● **Work required**: Could you copy each line of the entries that contains "style"?

● **Excerpted records**:
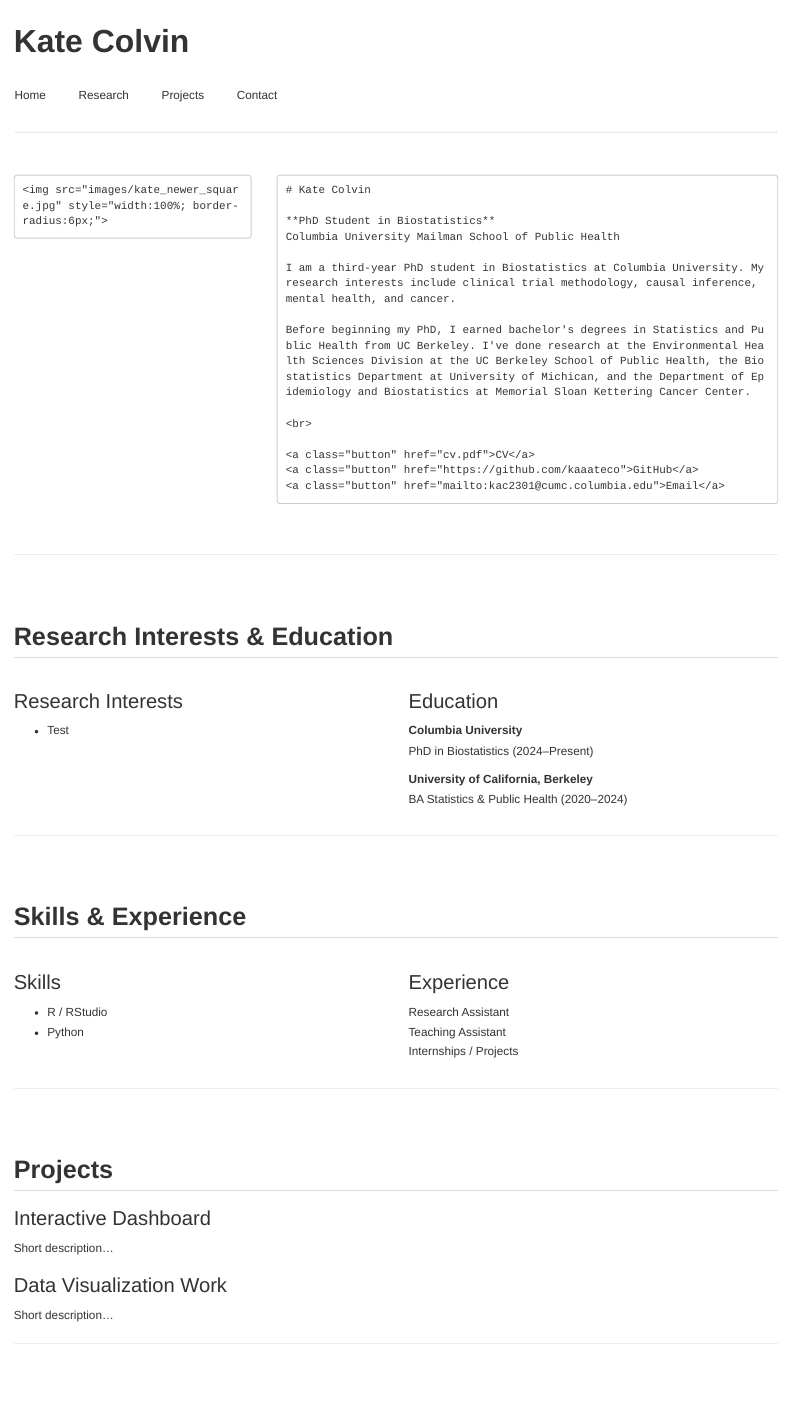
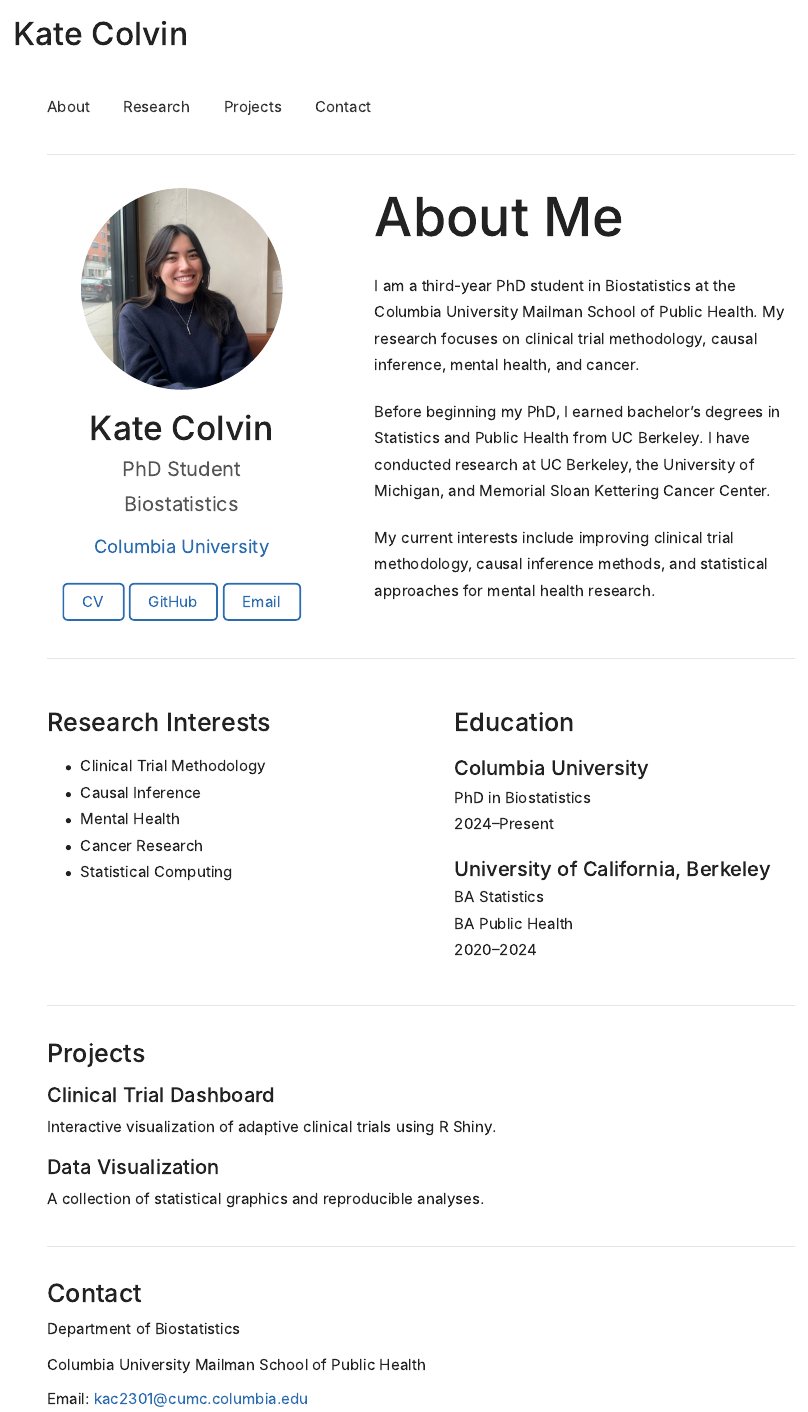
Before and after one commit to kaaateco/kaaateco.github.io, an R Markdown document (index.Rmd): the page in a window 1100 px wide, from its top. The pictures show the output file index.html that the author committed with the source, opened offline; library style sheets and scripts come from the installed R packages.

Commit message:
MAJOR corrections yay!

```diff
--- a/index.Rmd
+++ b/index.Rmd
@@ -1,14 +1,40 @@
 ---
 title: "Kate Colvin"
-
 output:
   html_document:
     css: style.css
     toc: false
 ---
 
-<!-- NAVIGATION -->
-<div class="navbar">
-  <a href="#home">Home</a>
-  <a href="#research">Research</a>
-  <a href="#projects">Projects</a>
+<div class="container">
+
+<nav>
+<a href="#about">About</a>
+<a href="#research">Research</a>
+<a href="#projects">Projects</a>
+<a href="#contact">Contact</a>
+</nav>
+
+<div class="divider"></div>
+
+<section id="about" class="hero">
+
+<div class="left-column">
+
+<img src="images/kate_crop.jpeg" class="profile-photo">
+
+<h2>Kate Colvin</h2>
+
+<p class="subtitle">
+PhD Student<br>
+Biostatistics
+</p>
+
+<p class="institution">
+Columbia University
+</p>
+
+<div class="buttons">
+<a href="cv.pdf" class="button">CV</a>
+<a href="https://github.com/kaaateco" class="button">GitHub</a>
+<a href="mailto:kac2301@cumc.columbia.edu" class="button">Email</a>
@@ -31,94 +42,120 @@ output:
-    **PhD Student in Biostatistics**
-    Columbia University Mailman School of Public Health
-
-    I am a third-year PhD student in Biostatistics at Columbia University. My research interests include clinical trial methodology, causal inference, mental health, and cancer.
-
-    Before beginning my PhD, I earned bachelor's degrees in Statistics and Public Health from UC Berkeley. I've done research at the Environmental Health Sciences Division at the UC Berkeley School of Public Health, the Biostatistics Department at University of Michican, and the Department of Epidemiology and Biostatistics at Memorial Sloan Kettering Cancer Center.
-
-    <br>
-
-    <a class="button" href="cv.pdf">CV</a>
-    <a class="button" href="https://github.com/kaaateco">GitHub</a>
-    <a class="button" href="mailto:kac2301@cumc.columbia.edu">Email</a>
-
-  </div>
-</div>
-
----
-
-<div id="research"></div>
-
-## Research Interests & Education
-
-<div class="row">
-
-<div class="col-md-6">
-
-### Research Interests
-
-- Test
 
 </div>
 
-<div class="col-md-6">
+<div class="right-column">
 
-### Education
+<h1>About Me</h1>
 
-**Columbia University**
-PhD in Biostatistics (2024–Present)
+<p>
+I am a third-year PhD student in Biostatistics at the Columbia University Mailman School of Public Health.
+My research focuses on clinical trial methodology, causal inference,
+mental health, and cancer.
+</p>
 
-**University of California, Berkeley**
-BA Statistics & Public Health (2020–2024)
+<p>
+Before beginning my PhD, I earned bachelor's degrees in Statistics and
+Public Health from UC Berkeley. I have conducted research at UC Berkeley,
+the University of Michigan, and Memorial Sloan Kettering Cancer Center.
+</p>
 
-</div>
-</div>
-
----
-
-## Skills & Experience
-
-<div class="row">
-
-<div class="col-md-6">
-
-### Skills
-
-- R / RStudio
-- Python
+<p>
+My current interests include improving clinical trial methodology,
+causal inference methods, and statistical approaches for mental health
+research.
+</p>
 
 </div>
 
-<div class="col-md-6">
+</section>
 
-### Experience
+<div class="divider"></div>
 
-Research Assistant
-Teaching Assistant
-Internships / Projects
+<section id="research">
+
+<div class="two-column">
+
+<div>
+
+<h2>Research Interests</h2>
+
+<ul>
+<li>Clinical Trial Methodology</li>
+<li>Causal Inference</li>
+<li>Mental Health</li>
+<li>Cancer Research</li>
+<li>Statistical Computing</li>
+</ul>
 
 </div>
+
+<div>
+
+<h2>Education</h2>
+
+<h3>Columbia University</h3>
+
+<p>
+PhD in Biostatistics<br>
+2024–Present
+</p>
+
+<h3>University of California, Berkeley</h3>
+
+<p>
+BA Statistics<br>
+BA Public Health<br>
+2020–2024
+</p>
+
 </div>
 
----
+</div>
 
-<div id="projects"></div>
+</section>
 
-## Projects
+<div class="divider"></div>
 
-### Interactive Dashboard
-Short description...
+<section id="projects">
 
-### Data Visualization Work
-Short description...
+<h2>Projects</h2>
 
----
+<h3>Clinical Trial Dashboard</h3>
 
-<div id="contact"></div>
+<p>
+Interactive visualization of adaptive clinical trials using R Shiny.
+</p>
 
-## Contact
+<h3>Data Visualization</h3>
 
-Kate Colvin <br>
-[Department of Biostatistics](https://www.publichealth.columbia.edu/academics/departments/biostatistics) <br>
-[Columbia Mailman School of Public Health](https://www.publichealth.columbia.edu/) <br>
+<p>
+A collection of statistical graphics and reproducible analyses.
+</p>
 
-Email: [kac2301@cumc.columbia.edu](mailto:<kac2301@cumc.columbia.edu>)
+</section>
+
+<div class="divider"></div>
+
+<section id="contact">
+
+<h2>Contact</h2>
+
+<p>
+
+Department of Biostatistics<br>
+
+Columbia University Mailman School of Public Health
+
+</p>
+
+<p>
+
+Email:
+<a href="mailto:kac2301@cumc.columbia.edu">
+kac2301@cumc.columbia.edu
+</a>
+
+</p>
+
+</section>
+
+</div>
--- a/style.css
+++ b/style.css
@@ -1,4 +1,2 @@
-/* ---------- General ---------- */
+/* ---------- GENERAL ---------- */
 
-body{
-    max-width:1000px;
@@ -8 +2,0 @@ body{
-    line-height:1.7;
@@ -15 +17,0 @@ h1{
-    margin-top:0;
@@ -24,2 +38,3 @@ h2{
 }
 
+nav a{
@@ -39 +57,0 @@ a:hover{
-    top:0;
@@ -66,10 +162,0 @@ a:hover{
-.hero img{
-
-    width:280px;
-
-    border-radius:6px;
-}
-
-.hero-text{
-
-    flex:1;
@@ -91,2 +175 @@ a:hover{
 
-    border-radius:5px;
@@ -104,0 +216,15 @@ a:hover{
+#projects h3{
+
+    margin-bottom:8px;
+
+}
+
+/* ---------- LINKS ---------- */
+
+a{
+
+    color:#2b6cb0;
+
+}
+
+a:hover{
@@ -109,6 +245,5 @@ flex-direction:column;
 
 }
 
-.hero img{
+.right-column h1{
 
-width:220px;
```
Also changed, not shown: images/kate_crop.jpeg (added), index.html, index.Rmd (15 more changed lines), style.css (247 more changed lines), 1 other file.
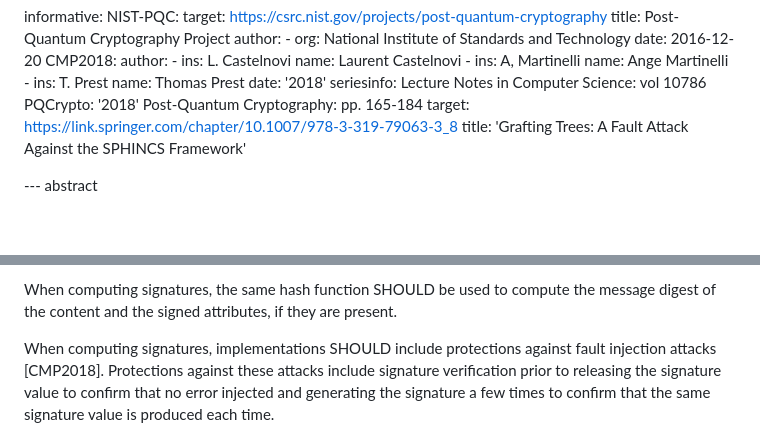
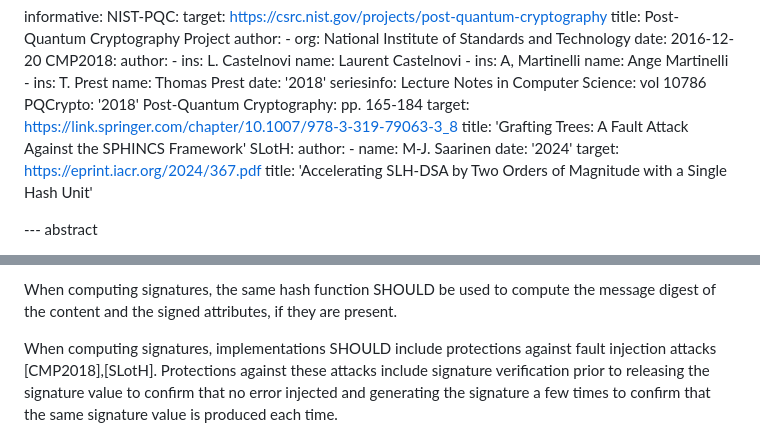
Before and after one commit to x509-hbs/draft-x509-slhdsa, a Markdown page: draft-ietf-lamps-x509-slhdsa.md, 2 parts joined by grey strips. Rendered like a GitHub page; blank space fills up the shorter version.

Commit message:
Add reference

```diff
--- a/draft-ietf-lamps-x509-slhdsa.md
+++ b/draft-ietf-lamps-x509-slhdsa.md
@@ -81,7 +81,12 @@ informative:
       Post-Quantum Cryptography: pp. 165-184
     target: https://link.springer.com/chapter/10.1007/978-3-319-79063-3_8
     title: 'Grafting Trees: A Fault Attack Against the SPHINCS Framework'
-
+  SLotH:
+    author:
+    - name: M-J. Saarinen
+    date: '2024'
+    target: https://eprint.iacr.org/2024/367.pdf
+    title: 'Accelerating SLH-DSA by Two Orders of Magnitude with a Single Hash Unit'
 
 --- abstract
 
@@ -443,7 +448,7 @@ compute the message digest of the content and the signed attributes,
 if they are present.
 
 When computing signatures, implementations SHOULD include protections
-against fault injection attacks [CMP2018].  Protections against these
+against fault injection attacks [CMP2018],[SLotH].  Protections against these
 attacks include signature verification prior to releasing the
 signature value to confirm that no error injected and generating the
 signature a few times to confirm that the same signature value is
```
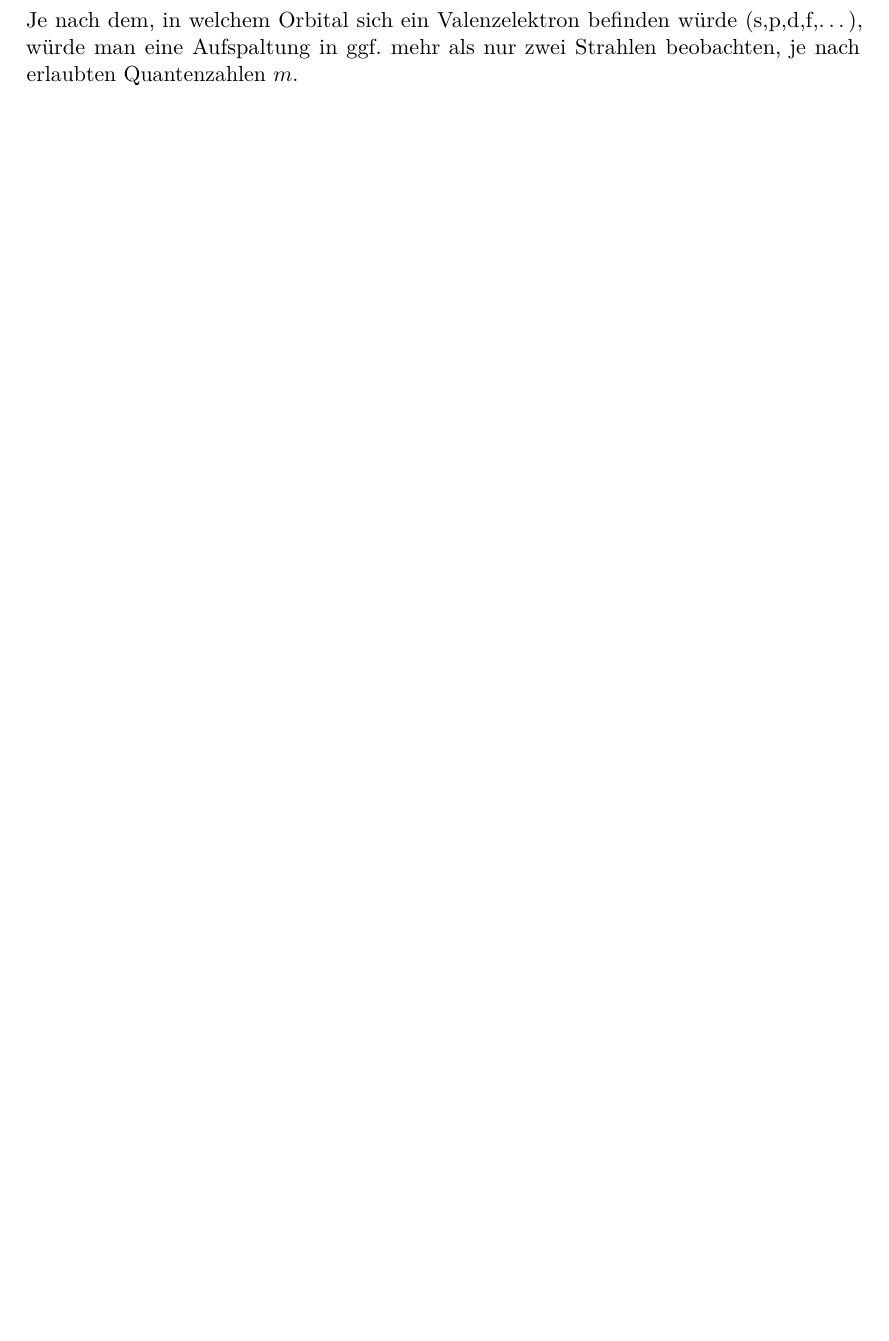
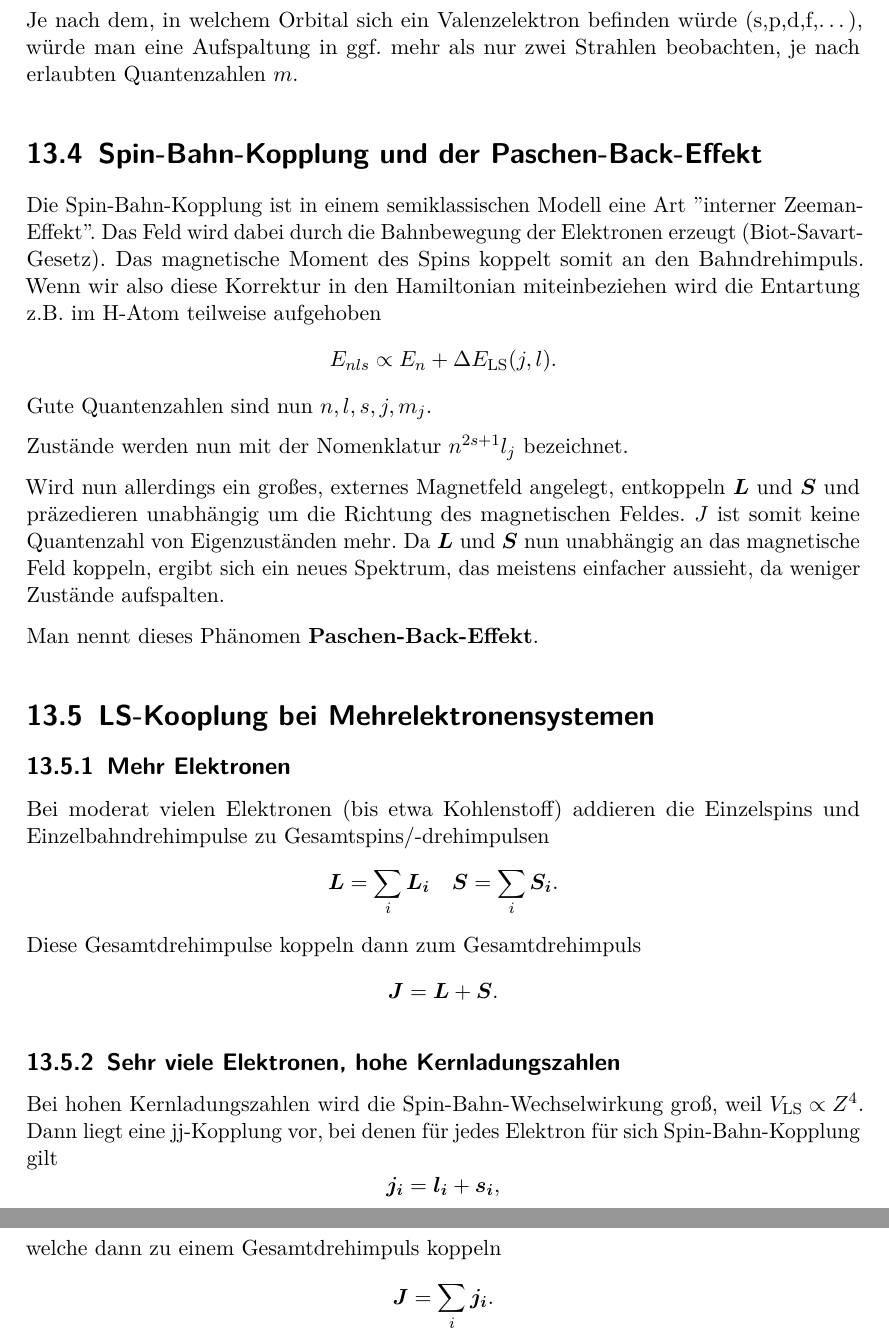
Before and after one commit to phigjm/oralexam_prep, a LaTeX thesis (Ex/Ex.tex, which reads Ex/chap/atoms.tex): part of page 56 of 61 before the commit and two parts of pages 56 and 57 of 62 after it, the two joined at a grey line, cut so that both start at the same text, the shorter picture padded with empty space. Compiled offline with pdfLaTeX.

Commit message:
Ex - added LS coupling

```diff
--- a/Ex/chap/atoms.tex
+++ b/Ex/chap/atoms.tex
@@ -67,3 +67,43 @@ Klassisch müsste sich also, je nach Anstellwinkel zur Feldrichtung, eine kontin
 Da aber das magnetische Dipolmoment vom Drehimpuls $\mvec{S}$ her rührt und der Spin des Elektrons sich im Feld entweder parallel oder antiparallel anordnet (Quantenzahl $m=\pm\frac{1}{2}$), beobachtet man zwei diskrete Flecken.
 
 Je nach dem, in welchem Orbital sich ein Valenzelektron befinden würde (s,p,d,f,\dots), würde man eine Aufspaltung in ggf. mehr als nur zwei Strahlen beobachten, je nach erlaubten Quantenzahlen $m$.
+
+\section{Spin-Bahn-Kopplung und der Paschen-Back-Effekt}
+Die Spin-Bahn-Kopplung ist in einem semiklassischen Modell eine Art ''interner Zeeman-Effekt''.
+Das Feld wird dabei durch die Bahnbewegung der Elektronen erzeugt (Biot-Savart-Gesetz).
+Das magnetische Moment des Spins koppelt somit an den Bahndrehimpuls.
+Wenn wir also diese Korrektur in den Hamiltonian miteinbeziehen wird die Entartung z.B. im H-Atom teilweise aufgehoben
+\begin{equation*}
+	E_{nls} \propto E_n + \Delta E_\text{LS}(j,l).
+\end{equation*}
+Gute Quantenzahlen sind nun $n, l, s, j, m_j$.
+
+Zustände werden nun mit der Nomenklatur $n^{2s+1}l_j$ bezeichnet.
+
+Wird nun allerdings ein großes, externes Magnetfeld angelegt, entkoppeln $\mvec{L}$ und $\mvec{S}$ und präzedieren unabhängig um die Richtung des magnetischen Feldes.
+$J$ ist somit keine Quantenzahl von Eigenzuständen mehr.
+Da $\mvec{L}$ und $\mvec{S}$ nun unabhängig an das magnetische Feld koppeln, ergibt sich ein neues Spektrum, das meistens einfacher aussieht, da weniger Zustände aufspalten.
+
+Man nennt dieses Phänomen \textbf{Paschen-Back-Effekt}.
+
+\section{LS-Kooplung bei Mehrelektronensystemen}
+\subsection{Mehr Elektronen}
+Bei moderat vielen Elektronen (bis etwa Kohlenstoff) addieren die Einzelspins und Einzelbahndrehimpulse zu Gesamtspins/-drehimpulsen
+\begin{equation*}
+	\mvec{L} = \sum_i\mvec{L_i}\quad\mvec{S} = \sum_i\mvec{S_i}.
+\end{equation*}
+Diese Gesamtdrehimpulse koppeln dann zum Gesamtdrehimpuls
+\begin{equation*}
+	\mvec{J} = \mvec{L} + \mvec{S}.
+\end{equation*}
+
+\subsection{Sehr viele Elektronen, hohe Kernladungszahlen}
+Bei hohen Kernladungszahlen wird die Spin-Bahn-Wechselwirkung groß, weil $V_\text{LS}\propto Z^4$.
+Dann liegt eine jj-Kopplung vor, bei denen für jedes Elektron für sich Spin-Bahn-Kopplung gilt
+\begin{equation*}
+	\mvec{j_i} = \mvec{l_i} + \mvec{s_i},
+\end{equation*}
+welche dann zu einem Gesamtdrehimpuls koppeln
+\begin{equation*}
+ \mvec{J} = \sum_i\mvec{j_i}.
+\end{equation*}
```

● **Solution below**:
Before and after one commit to kaaateco/kaaateco.github.io, an R Markdown document (index.Rmd): the page in a window 1100 px wide, from its top. The pictures show the output file index.html that the author committed with the source, opened offline; library style sheets and scripts come from the installed R packages.
     css: style.css
--- a/style.css
+++ b/style.css
Also changed, not shown: images/kate_crop.jpeg (added), index.html, index.Rmd (15 more changed lines), style.css (247 more changed lines), 1 other file.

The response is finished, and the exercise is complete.